Fast fashion and its impact on our environment
Great Prices. Ever changing and available styles. Fast fashion has become an increasingly growing market, making the opportunity for clothing consumption grow significantly. The average consumer brought 60% more clothes in 2014 than in 2000, but kept each garment half as long. What does this mean for our environment? The impact is tremendous both economically and environmentally. It's easy to purchase new clothes without thinking about how our consumption effects the world, especially if we dont know what that impact is. Let;s take a look at the numbers, because things aren't quite adding up. The correlation between fast fashion and the exponential growth of our landills, isnt exactly equitable.
Help children develop
their own fashion style
and build their wardrobe
Photograph: Harley Weir and Urs Fischer for Stella McCartney
We throw out enough clothing to fill a garbage truck every SECOND!
We throw out ...
Almost 3 tons a
Almost 90 Million TONS every YEAR
Apparel production is resource and emissions intensive. Consider that:
Discarded clothing made of non-biodegradable fabrics can sit in landfills for up to 200 years.
It takes 2,700 liters of water to make one cotton shirt, enough to meet the average person’s drinking needs for two-and-a-half years.
Source: World Research Institute
According to the Ellen McArthur Foundation, clothing production has approximately doubled in the last 15 years, driven by a growing middle-class population across the globe and increased per capita sales in developed economies. An expected 400 percent increase in world GDP by 2050 will mean even greater demand for clothing.
This could be an opportunity to do better. One report found that addressing environmental and social problems created by the fashion industry would provide a $192 billion overall benefit to the global economy by 2030. The annual value of clothing discarded prematurely is more than $400 billion.
Source: World Research Institute
"Much of this waste is due to clothes being discarded due to minor tears or stains - easily repairable damages if the owners have the skills and knowledge to fix them."
Source: SOTT.com by Brett Smith/ Red Orbit
Due to budget cuts and other concerns, some school districts have been cutting back on home economics classes and the loss of these classes could be causing a significant drop-off in clothing maintenance skills among millennials.

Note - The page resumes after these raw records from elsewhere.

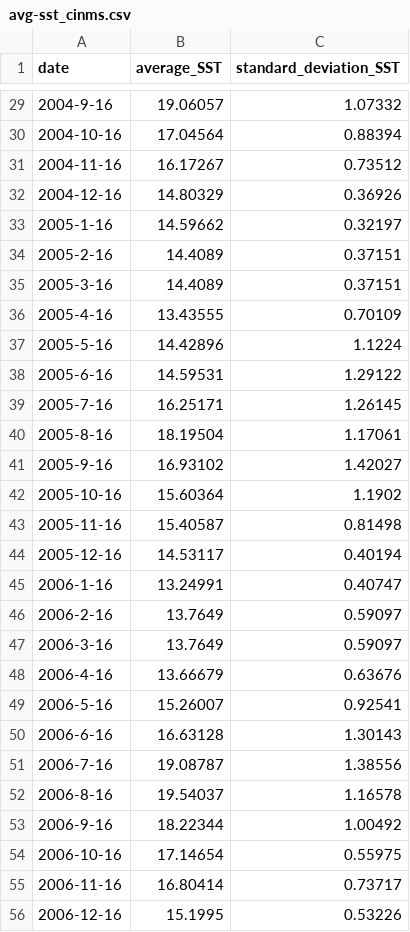
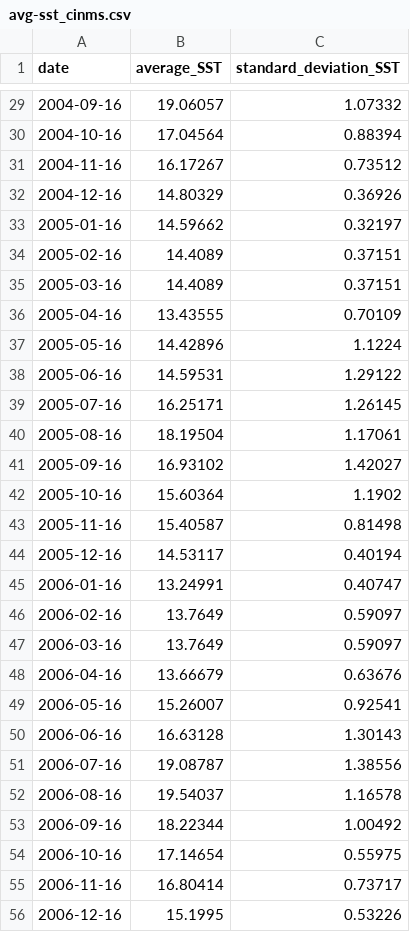
Before and after one commit to noaa-onms/cinms, a CSV file: data/oceano/avg-sst_cinms.csv, drawn as a sheet; only a part is shown, gaps mark what is left out; the diff covers the shown part only.

Commit message:
Slight change to date format of csv files

```diff
--- a/data/oceano/avg-sst_cinms.csv
+++ b/data/oceano/avg-sst_cinms.csv
@@ -29,2 +29,2 @@ date,average_SST,standard_deviation_SST
-2004-9-16,19.06057,1.07332
+2004-09-16,19.06057,1.07332
 2004-10-16,17.04564,0.88394
@@ -32,11 +32,11 @@ date,average_SST,standard_deviation_SST
 2004-12-16,14.80329,0.36926
-2005-1-16,14.59662,0.32197
-2005-2-16,14.4089,0.37151
-2005-3-16,14.4089,0.37151
-2005-4-16,13.43555,0.70109
-2005-5-16,14.42896,1.1224
-2005-6-16,14.59531,1.29122
-2005-7-16,16.25171,1.26145
-2005-8-16,18.19504,1.17061
-2005-9-16,16.93102,1.42027
+2005-01-16,14.59662,0.32197
+2005-02-16,14.4089,0.37151
+2005-03-16,14.4089,0.37151
+2005-04-16,13.43555,0.70109
+2005-05-16,14.42896,1.1224
+2005-06-16,14.59531,1.29122
+2005-07-16,16.25171,1.26145
+2005-08-16,18.19504,1.17061
+2005-09-16,16.93102,1.42027
 2005-10-16,15.60364,1.1902
@@ -44,11 +44,11 @@ date,average_SST,standard_deviation_SST
 2005-12-16,14.53117,0.40194
-2006-1-16,13.24991,0.40747
-2006-2-16,13.7649,0.59097
-2006-3-16,13.7649,0.59097
-2006-4-16,13.66679,0.63676
-2006-5-16,15.26007,0.92541
-2006-6-16,16.63128,1.30143
-2006-7-16,19.08787,1.38556
-2006-8-16,19.54037,1.16578
-2006-9-16,18.22344,1.00492
+2006-01-16,13.24991,0.40747
+2006-02-16,13.7649,0.59097
+2006-03-16,13.7649,0.59097
+2006-04-16,13.66679,0.63676
+2006-05-16,15.26007,0.92541
+2006-06-16,16.63128,1.30143
+2006-07-16,19.08787,1.38556
+2006-08-16,19.54037,1.16578
+2006-09-16,18.22344,1.00492
 2006-10-16,17.14654,0.55975
```
Also changed, not shown: 146 edited cells elsewhere in this file, data/oceano/avg-chl_cinms.csv.
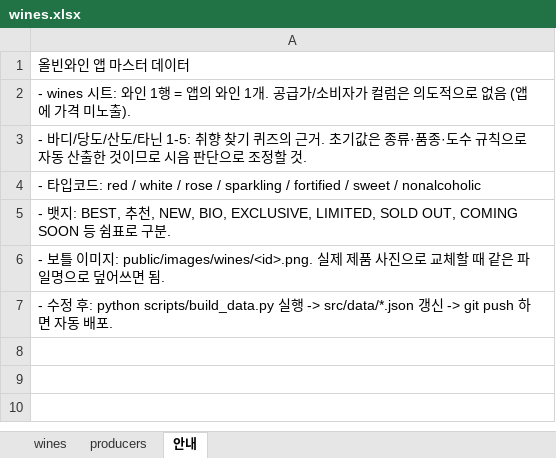
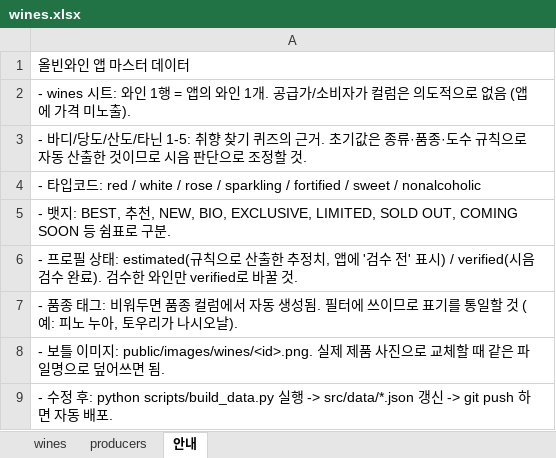
Before and after one commit to Ellencia/wine_app, an Excel workbook: data/wines.xlsx, sheet 안내, drawn as a sheet; values as stored, in another font and other column widths than the file's, no borders; the diff names each change by its address in the sheet, - before the commit and + after, or states it on an @@ line.

```diff
--- a/data/wines.xlsx (sheet 안내)
+++ b/data/wines.xlsx (sheet 안내)
+row 6: - 프로필 상태: estimated(규칙으로 산출한 추정치, 앱에 '검수 전' 표시) / verified(시음 검수 완료). 검수한 와인만 verified로 바꿀 것.
+row 7: - 품종 태그: 비워두면 품종 컬럼에서 자동 생성됨. 필터에 쓰이므로 표기를 통일할 것 (예: 피노 누아, 토우리가 나시오날).
```
Also changed, not shown: sheet wines, 39 other files.
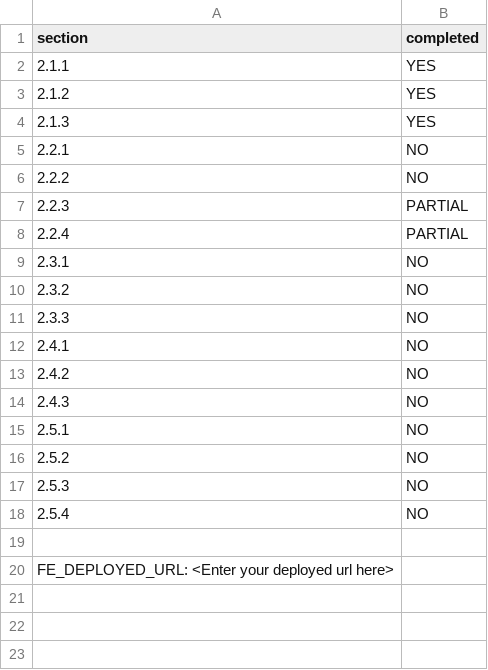
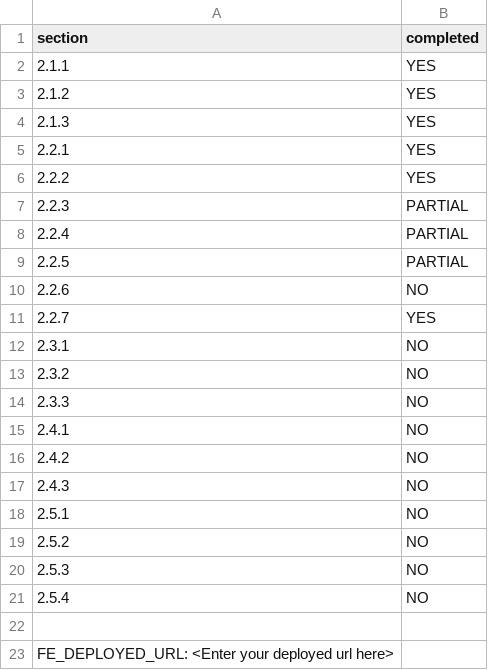
Before and after one commit to cherisechan/kasjdhasjkdhaks, a CSV file: progress.csv, drawn as a sheet.

```diff
--- a/progress.csv
+++ b/progress.csv
@@ -4,6 +4,9 @@ section,completed
 2.1.3,YES
-2.2.1,NO
-2.2.2,NO
+2.2.1,YES
+2.2.2,YES
 2.2.3,PARTIAL
 2.2.4,PARTIAL
+2.2.5,PARTIAL
+2.2.6,NO
+2.2.7,YES
 2.3.1,NO
```
Also changed, not shown: 1 other file.
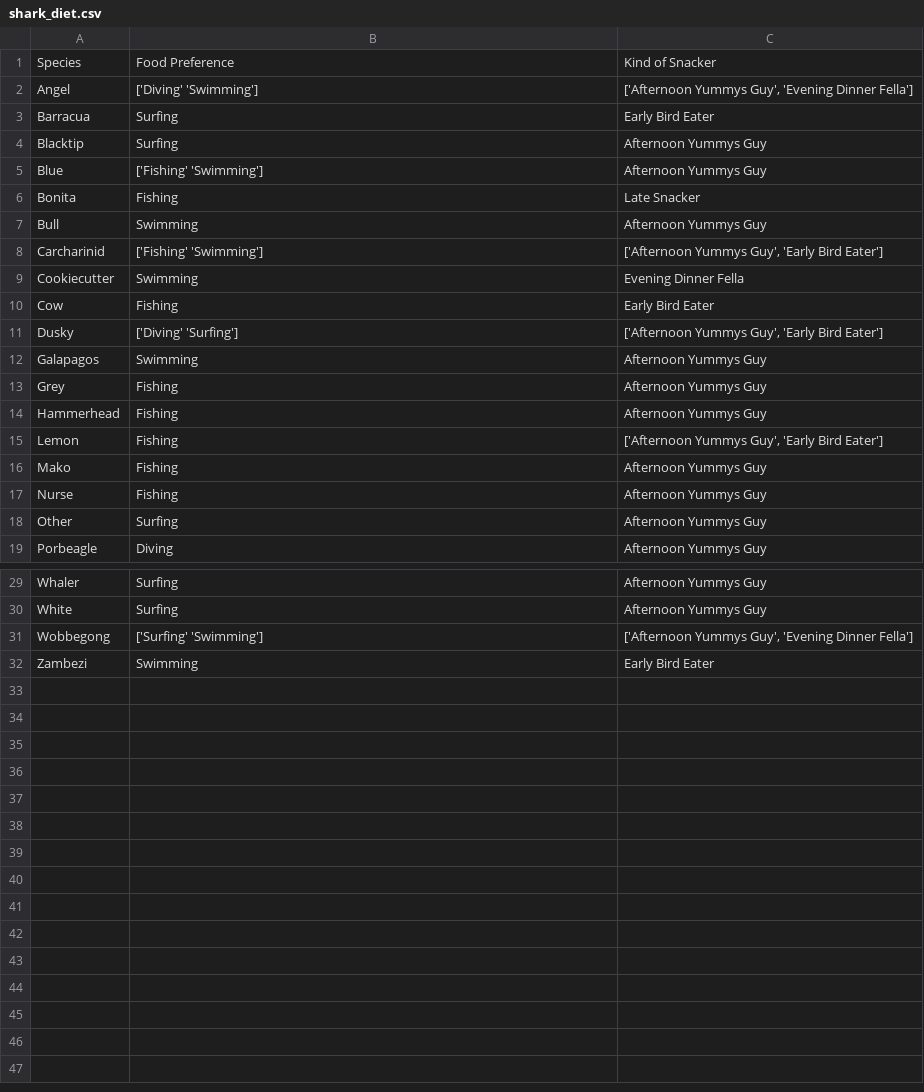
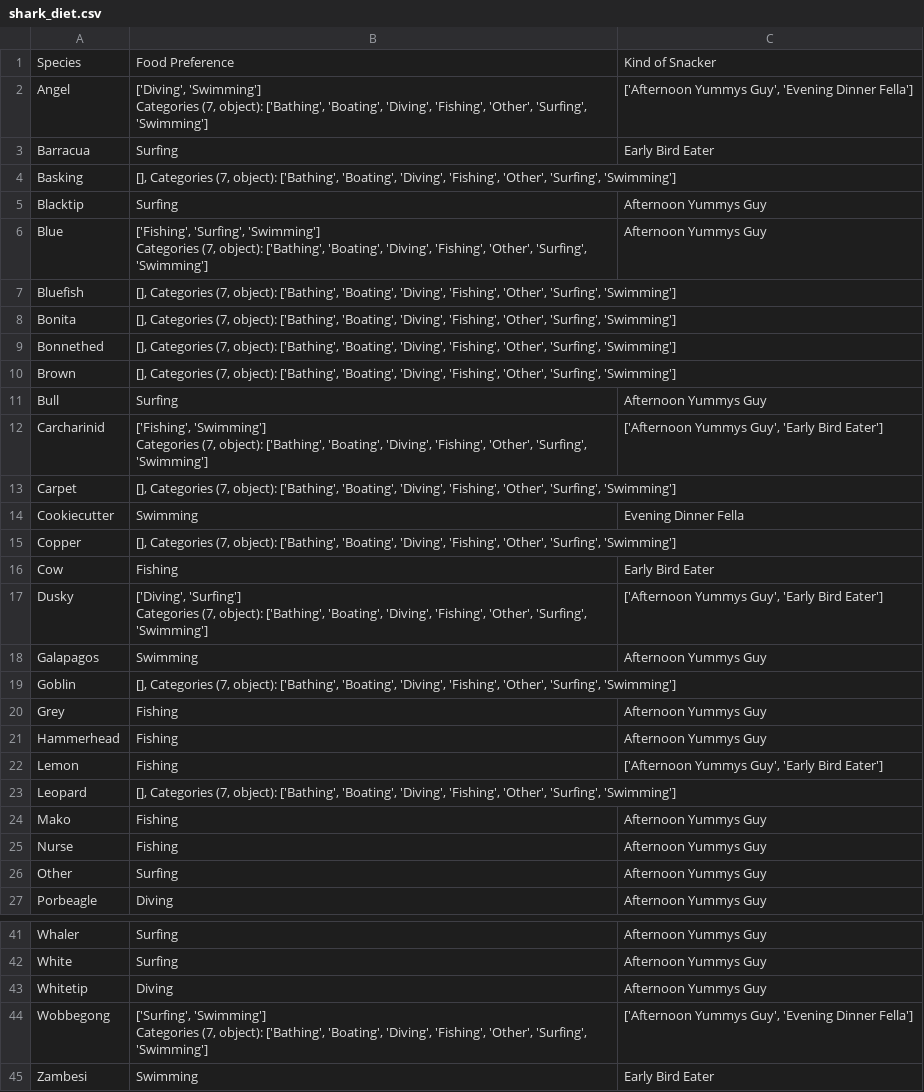
Before and after one commit to Kohkitos/data-cleaning-sharks, a CSV file: src/shark_diet.csv, drawn as a sheet; only a part is shown, gaps mark what is left out; the diff covers the shown part only.

```diff
--- a/src/shark_diet.csv
+++ b/src/shark_diet.csv
@@ -1,13 +1,24 @@
 Species,Food Preference,Kind of Snacker
-Angel,['Diving' 'Swimming'],"['Afternoon Yummys Guy', 'Evening Dinner Fella']"
+Angel,"['Diving', 'Swimming']
+Categories (7, object): ['Bathing', 'Boating', 'Diving', 'Fishing', 'Other', 'Surfing', 'Swimming']","['Afternoon Yummys Guy', 'Evening Dinner Fella']"
 Barracua,Surfing,Early Bird Eater
+Basking,"[], Categories (7, object): ['Bathing', 'Boating', 'Diving', 'Fishing', 'Other', 'Surfing', 'Swimming']",
 Blacktip,Surfing,Afternoon Yummys Guy
-Blue,['Fishing' 'Swimming'],Afternoon Yummys Guy
-Bonita,Fishing,Late Snacker
-Bull,Swimming,Afternoon Yummys Guy
-Carcharinid,['Fishing' 'Swimming'],"['Afternoon Yummys Guy', 'Early Bird Eater']"
+Blue,"['Fishing', 'Surfing', 'Swimming']
+Categories (7, object): ['Bathing', 'Boating', 'Diving', 'Fishing', 'Other', 'Surfing', 'Swimming']",Afternoon Yummys Guy
+Bluefish,"[], Categories (7, object): ['Bathing', 'Boating', 'Diving', 'Fishing', 'Other', 'Surfing', 'Swimming']",
+Bonita,"[], Categories (7, object): ['Bathing', 'Boating', 'Diving', 'Fishing', 'Other', 'Surfing', 'Swimming']",
+Bonnethed,"[], Categories (7, object): ['Bathing', 'Boating', 'Diving', 'Fishing', 'Other', 'Surfing', 'Swimming']",
+Brown,"[], Categories (7, object): ['Bathing', 'Boating', 'Diving', 'Fishing', 'Other', 'Surfing', 'Swimming']",
+Bull,Surfing,Afternoon Yummys Guy
+Carcharinid,"['Fishing', 'Swimming']
+Categories (7, object): ['Bathing', 'Boating', 'Diving', 'Fishing', 'Other', 'Surfing', 'Swimming']","['Afternoon Yummys Guy', 'Early Bird Eater']"
+Carpet,"[], Categories (7, object): ['Bathing', 'Boating', 'Diving', 'Fishing', 'Other', 'Surfing', 'Swimming']",
 Cookiecutter,Swimming,Evening Dinner Fella
+Copper,"[], Categories (7, object): ['Bathing', 'Boating', 'Diving', 'Fishing', 'Other', 'Surfing', 'Swimming']",
 Cow,Fishing,Early Bird Eater
-Dusky,['Diving' 'Surfing'],"['Afternoon Yummys Guy', 'Early Bird Eater']"
+Dusky,"['Diving', 'Surfing']
+Categories (7, object): ['Bathing', 'Boating', 'Diving', 'Fishing', 'Other', 'Surfing', 'Swimming']","['Afternoon Yummys Guy', 'Early Bird Eater']"
 Galapagos,Swimming,Afternoon Yummys Guy
+Goblin,"[], Categories (7, object): ['Bathing', 'Boating', 'Diving', 'Fishing', 'Other', 'Surfing', 'Swimming']",
 Grey,Fishing,Afternoon Yummys Guy
@@ -15,2 +26,3 @@ Hammerhead,Fishing,Afternoon Yummys Guy
 Lemon,Fishing,"['Afternoon Yummys Guy', 'Early Bird Eater']"
+Leopard,"[], Categories (7, object): ['Bathing', 'Boating', 'Diving', 'Fishing', 'Other', 'Surfing', 'Swimming']",
 Mako,Fishing,Afternoon Yummys Guy
@@ -30,3 +49,5 @@ Whaler,Surfing,Afternoon Yummys Guy
 White,Surfing,Afternoon Yummys Guy
-Wobbegong,['Surfing' 'Swimming'],"['Afternoon Yummys Guy', 'Evening Dinner Fella']"
-Zambezi,Swimming,Early Bird Eater
+Whitetip,Diving,Afternoon Yummys Guy
+Wobbegong,"['Surfing', 'Swimming']
+Categories (7, object): ['Bathing', 'Boating', 'Diving', 'Fishing', 'Other', 'Surfing', 'Swimming']","['Afternoon Yummys Guy', 'Evening Dinner Fella']"
+Zambesi,Swimming,Early Bird Eater
```
Also changed, not shown: 4 added rows and 3 edited cells elsewhere in this file, 3 other files.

According to a new study published in the Family and Consumer Sciences Research Journal, a University of Missouri researcher has found baby boomers possess significantly more basic sewing and button repair skills than young adults between the ages of 18 and 33 years old, a generation commonly referred to as millennials.
Study author Pamela Norum, a professor in the Department of Textile and Apparel Management at MU, said her findings are somewhat concerning - considering the quantity of clothing waste that is produced in the US annually.
"In 2012, Americans created more than 14.3 million tons of textile waste," Norum said. "Much of this waste is due to clothes being discarded due to minor tears or stains - easily repairable damages if the owners have the skills and knowledge to fix them."
"If we, as a nation, want to move toward more sustainable practices in all aspects, we need to evaluate not only how we take care of our clothes, but how we educate younger generations to do so as well," she added.
takes donated used clothing and allots a bundle to Fabrica Fashionistas. These fashionista's
are teenagers ages 14-18 and in high school. They are paired with a student in grade school, and interview their "Muse" about their personal style. They then develop a line for their "muse", either using the original pieces in tandem, or repurposing them into other styles. The Fashionista gets experience on their portfolio and resume as well as helping a younger person increase their wardrobe. A muse gets access to free clothing and inspiration developing their personal style. Fashionsita's also have the opportunity to pair outfits together to be sold in their own CoYOUnity Fabrica Store. Once a year, our muses have an opportunity to model their outfits, to help benefit the sustainability of our programming and add to their resume.
Also offers monthly sewing workshops and soft classes, to teach our Fashionista's basic sewing skills, to best equip them to self-teach and implement sewing techniques to develop their circular fashion lines.